Problem to work on — Only lines that contain the word "stroke" belong in the answer; copy them from the records below.

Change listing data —
· · · ·

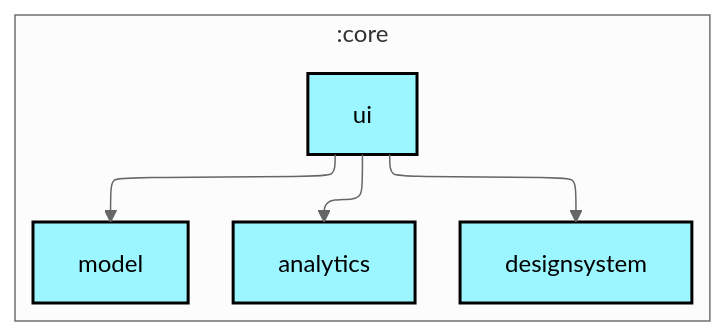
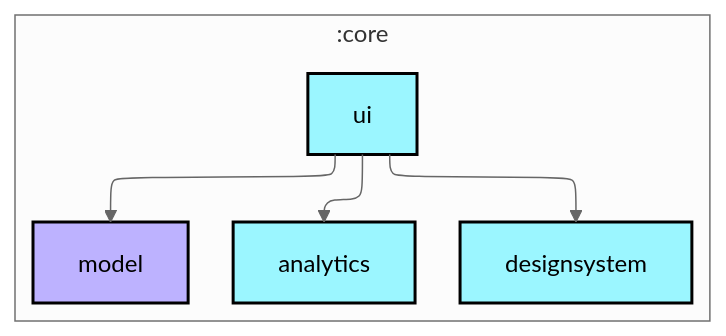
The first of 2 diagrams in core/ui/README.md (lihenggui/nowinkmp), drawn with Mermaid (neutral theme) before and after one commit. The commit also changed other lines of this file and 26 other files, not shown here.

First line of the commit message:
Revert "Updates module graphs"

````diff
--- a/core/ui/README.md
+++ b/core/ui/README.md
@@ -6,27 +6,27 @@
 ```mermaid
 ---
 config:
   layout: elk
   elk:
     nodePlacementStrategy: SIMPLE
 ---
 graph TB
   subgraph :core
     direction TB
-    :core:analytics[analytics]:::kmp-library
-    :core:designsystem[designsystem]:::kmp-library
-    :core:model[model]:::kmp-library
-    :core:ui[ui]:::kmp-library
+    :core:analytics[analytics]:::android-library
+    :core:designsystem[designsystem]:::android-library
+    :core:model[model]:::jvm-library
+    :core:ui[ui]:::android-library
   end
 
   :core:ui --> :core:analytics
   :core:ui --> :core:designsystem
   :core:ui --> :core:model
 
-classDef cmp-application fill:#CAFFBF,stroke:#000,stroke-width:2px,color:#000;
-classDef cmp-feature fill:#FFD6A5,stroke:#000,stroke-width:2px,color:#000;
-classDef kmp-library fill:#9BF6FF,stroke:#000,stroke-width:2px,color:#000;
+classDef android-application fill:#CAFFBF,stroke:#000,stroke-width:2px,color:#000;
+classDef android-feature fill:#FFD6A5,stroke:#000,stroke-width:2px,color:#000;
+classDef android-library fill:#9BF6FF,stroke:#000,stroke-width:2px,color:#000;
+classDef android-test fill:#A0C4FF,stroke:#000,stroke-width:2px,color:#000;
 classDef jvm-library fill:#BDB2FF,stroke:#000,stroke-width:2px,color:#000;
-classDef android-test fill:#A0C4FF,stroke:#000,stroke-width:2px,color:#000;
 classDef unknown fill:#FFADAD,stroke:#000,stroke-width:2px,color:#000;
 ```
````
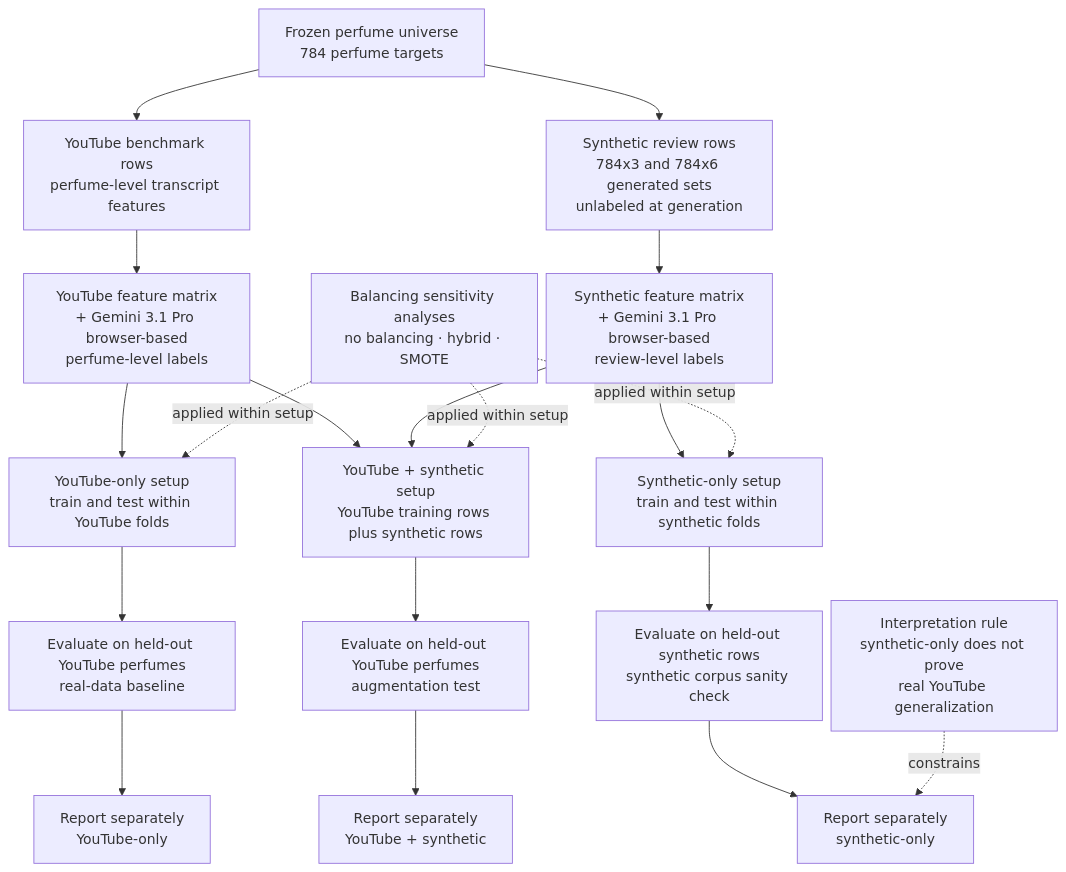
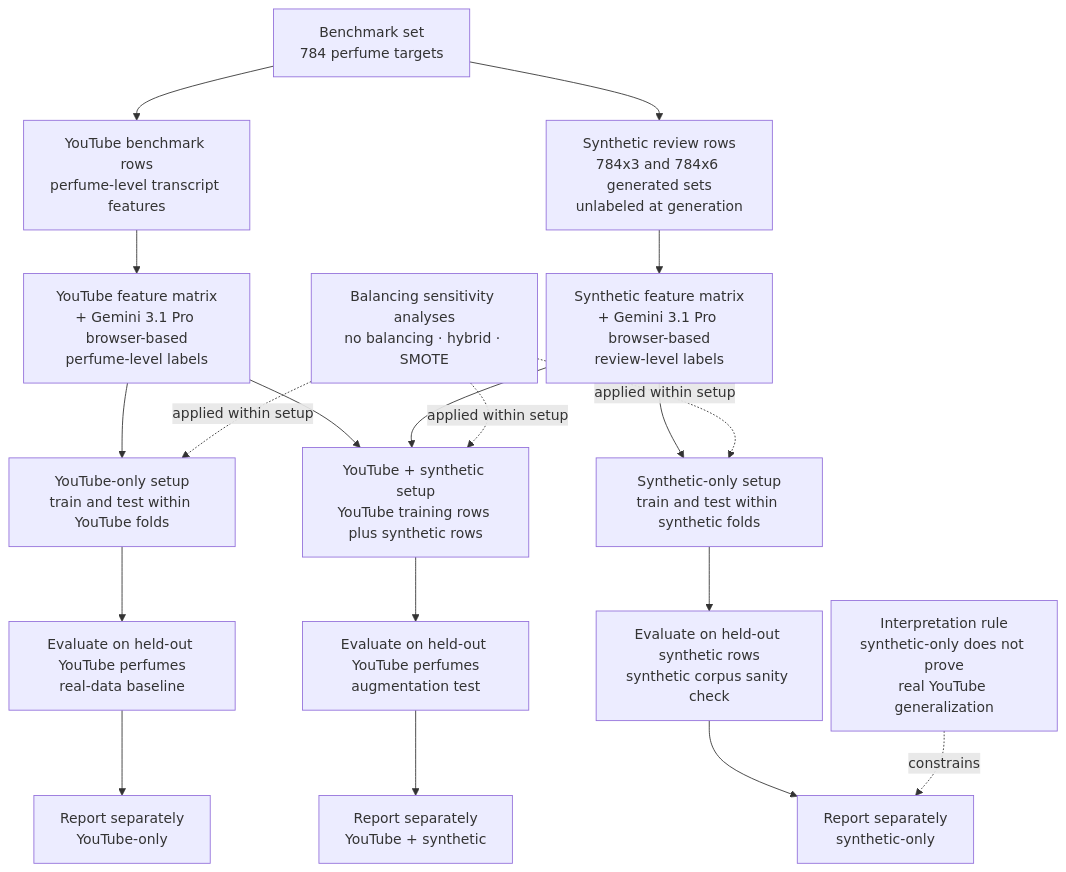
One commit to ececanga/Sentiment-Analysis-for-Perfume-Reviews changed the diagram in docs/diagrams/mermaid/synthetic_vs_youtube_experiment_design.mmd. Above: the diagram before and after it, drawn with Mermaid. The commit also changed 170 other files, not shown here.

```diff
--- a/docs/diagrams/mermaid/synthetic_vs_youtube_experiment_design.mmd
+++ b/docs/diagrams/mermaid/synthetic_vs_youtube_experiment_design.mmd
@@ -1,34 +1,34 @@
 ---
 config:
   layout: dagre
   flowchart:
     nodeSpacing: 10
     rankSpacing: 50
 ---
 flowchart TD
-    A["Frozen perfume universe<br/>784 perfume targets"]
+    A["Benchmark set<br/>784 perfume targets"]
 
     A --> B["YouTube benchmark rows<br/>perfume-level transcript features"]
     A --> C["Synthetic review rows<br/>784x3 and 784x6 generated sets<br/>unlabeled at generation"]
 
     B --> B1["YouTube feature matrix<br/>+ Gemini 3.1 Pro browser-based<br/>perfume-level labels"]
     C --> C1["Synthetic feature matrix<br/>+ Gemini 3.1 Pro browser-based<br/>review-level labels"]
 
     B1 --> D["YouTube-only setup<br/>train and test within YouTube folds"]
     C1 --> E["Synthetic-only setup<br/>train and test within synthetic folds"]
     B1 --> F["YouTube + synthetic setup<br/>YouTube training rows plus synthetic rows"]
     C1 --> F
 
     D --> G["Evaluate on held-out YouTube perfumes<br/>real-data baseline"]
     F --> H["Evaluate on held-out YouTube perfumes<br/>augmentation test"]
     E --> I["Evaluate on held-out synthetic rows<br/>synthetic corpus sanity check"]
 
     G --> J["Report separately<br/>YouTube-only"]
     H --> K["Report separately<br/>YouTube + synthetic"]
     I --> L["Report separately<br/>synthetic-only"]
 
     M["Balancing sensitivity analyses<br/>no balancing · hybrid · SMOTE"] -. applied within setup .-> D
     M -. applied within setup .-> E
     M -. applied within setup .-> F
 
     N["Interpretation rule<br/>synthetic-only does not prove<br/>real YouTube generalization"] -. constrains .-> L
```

· · · ·

Exercise output —
-classDef cmp-application fill:#CAFFBF,stroke:#000,stroke-width:2px,color:#000;
-classDef cmp-feature fill:#FFD6A5,stroke:#000,stroke-width:2px,color:#000;
-classDef kmp-library fill:#9BF6FF,stroke:#000,stroke-width:2px,color:#000;
+classDef android-application fill:#CAFFBF,stroke:#000,stroke-width:2px,color:#000;
+classDef android-feature fill:#FFD6A5,stroke:#000,stroke-width:2px,color:#000;
+classDef android-library fill:#9BF6FF,stroke:#000,stroke-width:2px,color:#000;
+classDef android-test fill:#A0C4FF,stroke:#000,stroke-width:2px,color:#000;
 classDef jvm-library fill:#BDB2FF,stroke:#000,stroke-width:2px,color:#000;
-classDef android-test fill:#A0C4FF,stroke:#000,stroke-width:2px,color:#000;
 classDef unknown fill:#FFADAD,stroke:#000,stroke-width:2px,color:#000;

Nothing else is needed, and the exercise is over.